Items from a data source
***
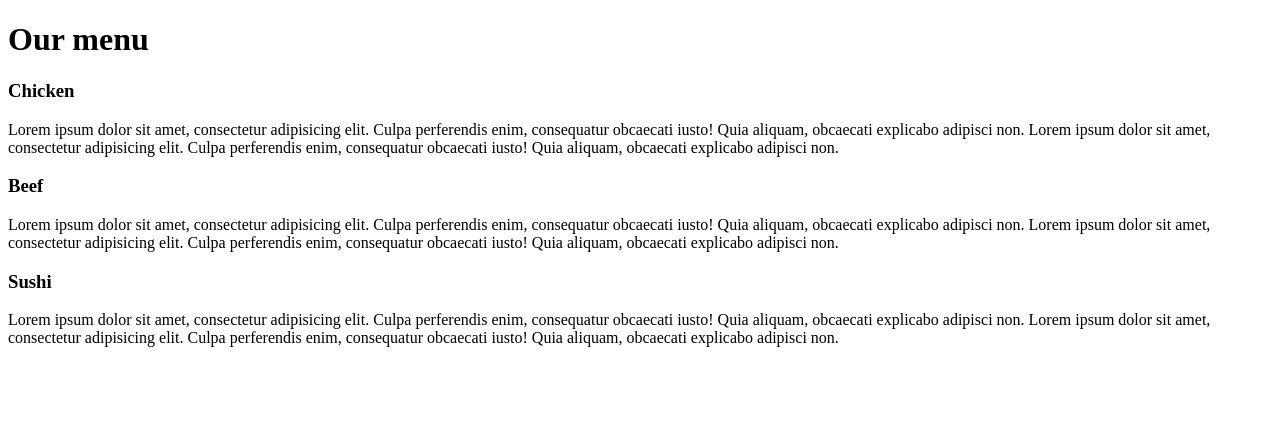
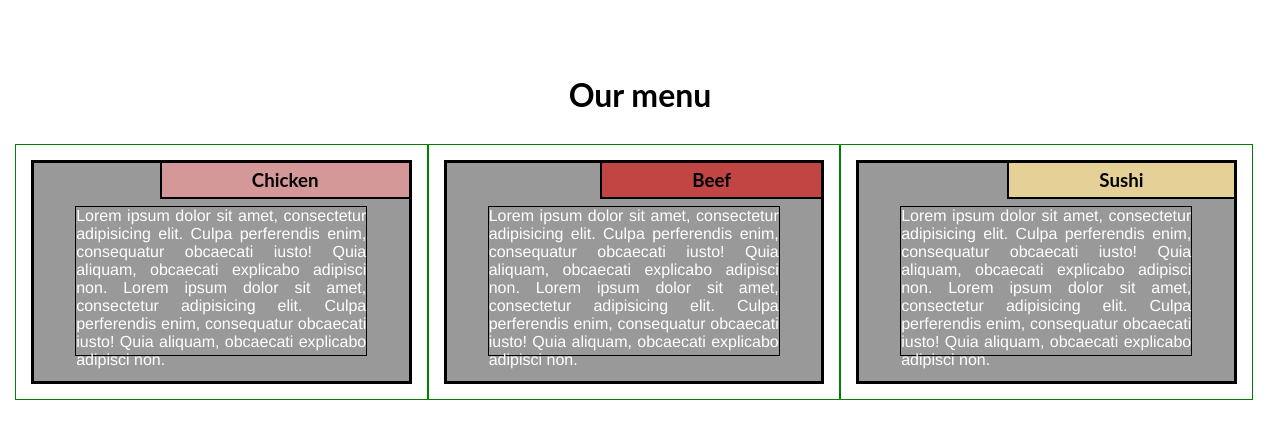
Before and after one commit to moukcamer/module2-solution, a plain HTML site: page index.html in a window 1280 px wide. Drawn offline with Linux system fonts and the light colour scheme.

Commit message:
Update index.html

```diff
--- a/index.html
+++ b/index.html
@@ -1,11 +1,146 @@
 <!DOCTYPE html>
-<html>
+<html lang="en">
 <head>
   <meta charset="utf-8">
   <meta name="viewport" content="width=device-width, initial-scale=1">
   <title>My Responsive Layout</title>
 
 </head>
+   <style>
+  *{
+  box-sizing: border-box;
+  margin:0;
+  padding:0;
+}
+
+body{
+  font-family: 'Lato', sans-serif;
+}
+
+.menu-title{
+  text-align: center;
+  margin-bottom: 30px;
+}
+
+.container{
+ position: relative;
+ top:60px;
+ margin: 15px;
+}
+
+.item{
+  position: relative;
+  top: 0;
+  background-color:#999999;
+  margin: 15px;
+  padding: 25px;
+  border: 3px solid #000;
+}
+
+.item p{
+  margin-top: 18px;
+  text-align: justify;
+  font-size:100%;
+}
+
+.item-title{
+  position: absolute;
+  top:0;
+  right: 0px;
+  background: green;
+  padding: 6px 90px;
+  border-left: 2px solid #000;
+  border-bottom: 2px solid #000;
+}
+
+#title-one {
+  background-color: #D59898;
+}
+
+#title-two{
+  background-color: #C14543;
+}
+
+#title-three{
+  background-color: #E5D198;
+}
+   h1 {
+     magin-bottom: 15px;
+   }
+   P{
+     border: 1px solid black;
+     blackground-color: #A52A2A;
+     width: 90%;
+     height: 150px;
+     margin-right: auto;
+     margin-left: auto;
+     font-family: Helvetica;
+     color: white;
+   }
+   .row{
+     width: 100%;
+   }
+   @media (min-width: 992px) {
+     .col-lg-1,.col-lg-2,.col-lg-3,.col-lg-4,.col-lg-5,.col-lg-6,
+     .col-lg-7,.col-lg-8,.col-lg-9,.col-lg-10,.col-lg-11,.col-lg-12{
+       float: left;
+       border: 1px solid green;
+     }
+     .col-lg-1 {
+       width: 8.33%;
+     }
+     .col-lg-2 {
+       width: 16.66%;
+     }
+     .col-lg-3 {
+       width: 25%;
+     }
+     .col-lg-4 {
+       width: 33%;
+     }
+     .col-lg-5 {
+       width: 41.66%;
+     }
+     .col-lg-6 {
+       width: 50%;
+     }
+     .col-lg-7 {
+       width: 58.33%;
+     }
+     .col-lg-8 {
+       width: 66.66%;
+     }
+     .col-lg-9 {
+       width: 74.99%;
+     }
+     .col-lg-10 {
+       width: 83.33%;
+     }
+     .col-lg-11 {
+       width: 91.66%;
+     }
+     .col-lg-12 {
+       width: 100%;
+     }
+   /*------ Tablet ------*/
+@media (min-width: 768px) and (max-width: 991px){
+  .col-lg-4 {
+    width: 50%;
+    float: left;
+  }
+  .col-lg-tablet{
+   width: 100%;
+   float: left;
+ }
+}
+/*------ Mobile ------*/
+@media (max-width: 767px){
+  .col-lg-4{
+    width: 100%;
+    float: left;
+  }
+}
+</style>
 <body>
   <div class="container">
     <div class="row">
```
***
Take every line above where "position" appears and copy it.

+ position: relative;
+  position: relative;
+  position: absolute;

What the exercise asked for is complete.